►

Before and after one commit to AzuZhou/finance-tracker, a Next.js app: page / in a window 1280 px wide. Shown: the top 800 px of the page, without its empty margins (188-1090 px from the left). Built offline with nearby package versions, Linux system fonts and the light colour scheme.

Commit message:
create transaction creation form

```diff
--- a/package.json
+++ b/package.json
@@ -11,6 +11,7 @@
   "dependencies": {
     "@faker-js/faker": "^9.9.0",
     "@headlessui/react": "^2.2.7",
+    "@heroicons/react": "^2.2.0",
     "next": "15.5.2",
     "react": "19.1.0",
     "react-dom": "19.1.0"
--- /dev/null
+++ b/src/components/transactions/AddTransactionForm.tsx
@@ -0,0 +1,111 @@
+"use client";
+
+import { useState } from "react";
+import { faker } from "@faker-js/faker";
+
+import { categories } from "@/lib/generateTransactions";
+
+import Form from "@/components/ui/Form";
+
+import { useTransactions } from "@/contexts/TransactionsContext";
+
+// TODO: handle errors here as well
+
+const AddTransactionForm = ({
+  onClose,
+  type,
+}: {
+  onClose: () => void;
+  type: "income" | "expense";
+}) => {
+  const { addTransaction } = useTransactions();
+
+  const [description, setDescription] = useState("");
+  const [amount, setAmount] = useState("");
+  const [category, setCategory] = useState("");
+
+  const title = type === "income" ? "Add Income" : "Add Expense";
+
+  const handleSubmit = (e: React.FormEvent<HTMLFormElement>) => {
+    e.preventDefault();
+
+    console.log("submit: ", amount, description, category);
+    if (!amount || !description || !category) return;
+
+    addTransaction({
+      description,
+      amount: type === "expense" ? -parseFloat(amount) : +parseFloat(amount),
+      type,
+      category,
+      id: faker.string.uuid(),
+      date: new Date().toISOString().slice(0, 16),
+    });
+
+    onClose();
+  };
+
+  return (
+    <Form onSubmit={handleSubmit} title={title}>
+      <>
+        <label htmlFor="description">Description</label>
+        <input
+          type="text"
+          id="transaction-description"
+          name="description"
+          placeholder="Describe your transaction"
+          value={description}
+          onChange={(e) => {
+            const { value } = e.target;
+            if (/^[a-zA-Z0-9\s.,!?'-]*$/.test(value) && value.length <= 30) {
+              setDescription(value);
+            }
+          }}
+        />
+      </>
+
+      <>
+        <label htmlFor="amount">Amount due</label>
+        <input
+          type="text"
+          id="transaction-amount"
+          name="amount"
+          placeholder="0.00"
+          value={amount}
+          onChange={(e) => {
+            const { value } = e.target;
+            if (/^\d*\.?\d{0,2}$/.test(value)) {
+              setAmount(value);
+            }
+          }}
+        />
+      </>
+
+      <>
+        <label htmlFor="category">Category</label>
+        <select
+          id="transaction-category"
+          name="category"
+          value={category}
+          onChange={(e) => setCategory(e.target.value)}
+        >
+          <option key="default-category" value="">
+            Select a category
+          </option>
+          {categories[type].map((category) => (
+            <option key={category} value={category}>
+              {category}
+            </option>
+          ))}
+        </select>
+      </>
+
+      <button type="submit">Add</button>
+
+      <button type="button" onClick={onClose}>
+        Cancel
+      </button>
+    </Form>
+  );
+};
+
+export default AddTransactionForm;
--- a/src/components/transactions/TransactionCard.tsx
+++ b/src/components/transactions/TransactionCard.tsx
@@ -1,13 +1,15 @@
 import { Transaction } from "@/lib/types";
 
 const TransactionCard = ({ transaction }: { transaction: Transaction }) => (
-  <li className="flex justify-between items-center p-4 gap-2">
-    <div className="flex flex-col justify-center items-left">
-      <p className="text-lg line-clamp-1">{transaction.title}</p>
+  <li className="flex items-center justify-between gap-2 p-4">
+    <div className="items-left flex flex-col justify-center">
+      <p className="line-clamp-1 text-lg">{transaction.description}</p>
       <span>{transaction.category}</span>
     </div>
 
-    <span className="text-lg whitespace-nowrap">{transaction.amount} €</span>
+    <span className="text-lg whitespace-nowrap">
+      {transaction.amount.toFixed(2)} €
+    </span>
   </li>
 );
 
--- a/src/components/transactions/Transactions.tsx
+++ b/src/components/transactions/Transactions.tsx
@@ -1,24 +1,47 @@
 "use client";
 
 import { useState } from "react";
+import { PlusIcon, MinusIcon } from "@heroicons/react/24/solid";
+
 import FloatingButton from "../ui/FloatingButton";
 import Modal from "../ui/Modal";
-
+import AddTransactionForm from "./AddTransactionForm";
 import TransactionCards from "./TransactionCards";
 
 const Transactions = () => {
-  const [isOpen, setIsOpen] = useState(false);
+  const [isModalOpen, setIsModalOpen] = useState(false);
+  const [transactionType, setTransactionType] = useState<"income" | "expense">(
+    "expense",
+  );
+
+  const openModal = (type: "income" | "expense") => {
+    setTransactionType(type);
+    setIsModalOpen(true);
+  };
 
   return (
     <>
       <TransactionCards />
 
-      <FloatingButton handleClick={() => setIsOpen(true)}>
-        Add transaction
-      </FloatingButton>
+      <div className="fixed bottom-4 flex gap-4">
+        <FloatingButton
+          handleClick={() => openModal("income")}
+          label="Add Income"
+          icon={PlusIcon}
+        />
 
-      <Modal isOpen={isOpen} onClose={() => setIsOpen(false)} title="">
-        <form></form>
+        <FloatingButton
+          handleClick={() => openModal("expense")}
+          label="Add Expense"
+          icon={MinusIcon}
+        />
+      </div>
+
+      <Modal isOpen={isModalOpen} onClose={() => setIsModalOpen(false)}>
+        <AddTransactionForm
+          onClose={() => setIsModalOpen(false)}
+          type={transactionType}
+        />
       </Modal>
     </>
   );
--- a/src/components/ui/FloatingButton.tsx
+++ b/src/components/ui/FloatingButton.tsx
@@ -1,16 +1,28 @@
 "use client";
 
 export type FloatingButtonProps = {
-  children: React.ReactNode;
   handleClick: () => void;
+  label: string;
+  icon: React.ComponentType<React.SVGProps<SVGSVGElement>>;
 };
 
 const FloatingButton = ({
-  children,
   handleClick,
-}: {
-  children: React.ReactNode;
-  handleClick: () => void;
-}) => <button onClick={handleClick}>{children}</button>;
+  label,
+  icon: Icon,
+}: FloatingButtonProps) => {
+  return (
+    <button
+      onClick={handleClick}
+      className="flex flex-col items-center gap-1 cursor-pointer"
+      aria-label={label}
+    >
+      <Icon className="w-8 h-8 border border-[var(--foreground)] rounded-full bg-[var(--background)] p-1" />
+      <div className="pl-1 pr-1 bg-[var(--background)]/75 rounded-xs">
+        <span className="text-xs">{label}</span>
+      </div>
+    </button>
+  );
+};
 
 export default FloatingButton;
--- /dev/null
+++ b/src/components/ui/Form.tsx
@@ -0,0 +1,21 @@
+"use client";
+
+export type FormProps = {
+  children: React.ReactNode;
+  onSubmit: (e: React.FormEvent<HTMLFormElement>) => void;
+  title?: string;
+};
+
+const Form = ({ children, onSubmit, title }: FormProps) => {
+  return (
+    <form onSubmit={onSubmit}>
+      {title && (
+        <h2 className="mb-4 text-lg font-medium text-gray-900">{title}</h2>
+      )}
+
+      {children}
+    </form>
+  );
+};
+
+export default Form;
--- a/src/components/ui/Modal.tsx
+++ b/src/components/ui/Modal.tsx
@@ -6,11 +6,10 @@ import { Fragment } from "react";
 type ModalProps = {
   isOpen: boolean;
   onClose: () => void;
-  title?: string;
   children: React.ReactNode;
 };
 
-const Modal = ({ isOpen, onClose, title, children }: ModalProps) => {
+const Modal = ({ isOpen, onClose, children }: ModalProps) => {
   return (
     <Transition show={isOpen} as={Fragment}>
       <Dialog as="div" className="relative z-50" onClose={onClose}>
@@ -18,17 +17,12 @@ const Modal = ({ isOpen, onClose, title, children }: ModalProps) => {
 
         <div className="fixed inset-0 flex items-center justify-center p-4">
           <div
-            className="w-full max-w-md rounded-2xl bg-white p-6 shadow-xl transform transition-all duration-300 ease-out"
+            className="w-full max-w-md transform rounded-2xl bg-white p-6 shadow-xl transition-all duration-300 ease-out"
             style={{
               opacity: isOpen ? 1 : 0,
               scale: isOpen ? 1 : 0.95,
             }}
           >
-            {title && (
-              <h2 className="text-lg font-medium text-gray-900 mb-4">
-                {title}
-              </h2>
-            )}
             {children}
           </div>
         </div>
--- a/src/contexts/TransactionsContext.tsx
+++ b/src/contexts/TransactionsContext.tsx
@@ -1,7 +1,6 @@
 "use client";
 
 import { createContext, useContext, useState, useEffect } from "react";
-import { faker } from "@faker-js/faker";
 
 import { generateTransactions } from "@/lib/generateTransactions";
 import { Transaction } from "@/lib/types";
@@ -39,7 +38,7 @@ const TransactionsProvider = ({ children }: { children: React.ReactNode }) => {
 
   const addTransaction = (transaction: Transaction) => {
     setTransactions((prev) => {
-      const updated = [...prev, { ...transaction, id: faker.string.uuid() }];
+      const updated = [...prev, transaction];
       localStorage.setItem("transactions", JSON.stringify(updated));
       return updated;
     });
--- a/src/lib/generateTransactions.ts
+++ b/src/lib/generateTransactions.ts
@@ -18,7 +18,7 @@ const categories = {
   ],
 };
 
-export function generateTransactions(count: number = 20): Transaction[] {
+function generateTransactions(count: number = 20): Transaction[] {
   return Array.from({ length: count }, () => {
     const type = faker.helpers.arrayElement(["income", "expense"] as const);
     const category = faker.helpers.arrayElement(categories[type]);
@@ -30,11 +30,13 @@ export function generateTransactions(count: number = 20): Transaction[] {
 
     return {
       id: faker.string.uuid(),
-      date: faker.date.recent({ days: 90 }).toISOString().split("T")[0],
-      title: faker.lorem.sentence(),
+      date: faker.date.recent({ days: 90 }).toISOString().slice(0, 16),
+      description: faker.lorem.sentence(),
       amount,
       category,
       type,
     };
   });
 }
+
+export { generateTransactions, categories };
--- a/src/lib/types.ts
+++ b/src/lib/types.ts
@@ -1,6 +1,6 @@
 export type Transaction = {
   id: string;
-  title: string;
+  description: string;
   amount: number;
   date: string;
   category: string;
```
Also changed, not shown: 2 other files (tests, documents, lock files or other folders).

◄

_About this task_:
The answer must be one number: how many lines in the material above contain the word "rounded".

_Response area_:
4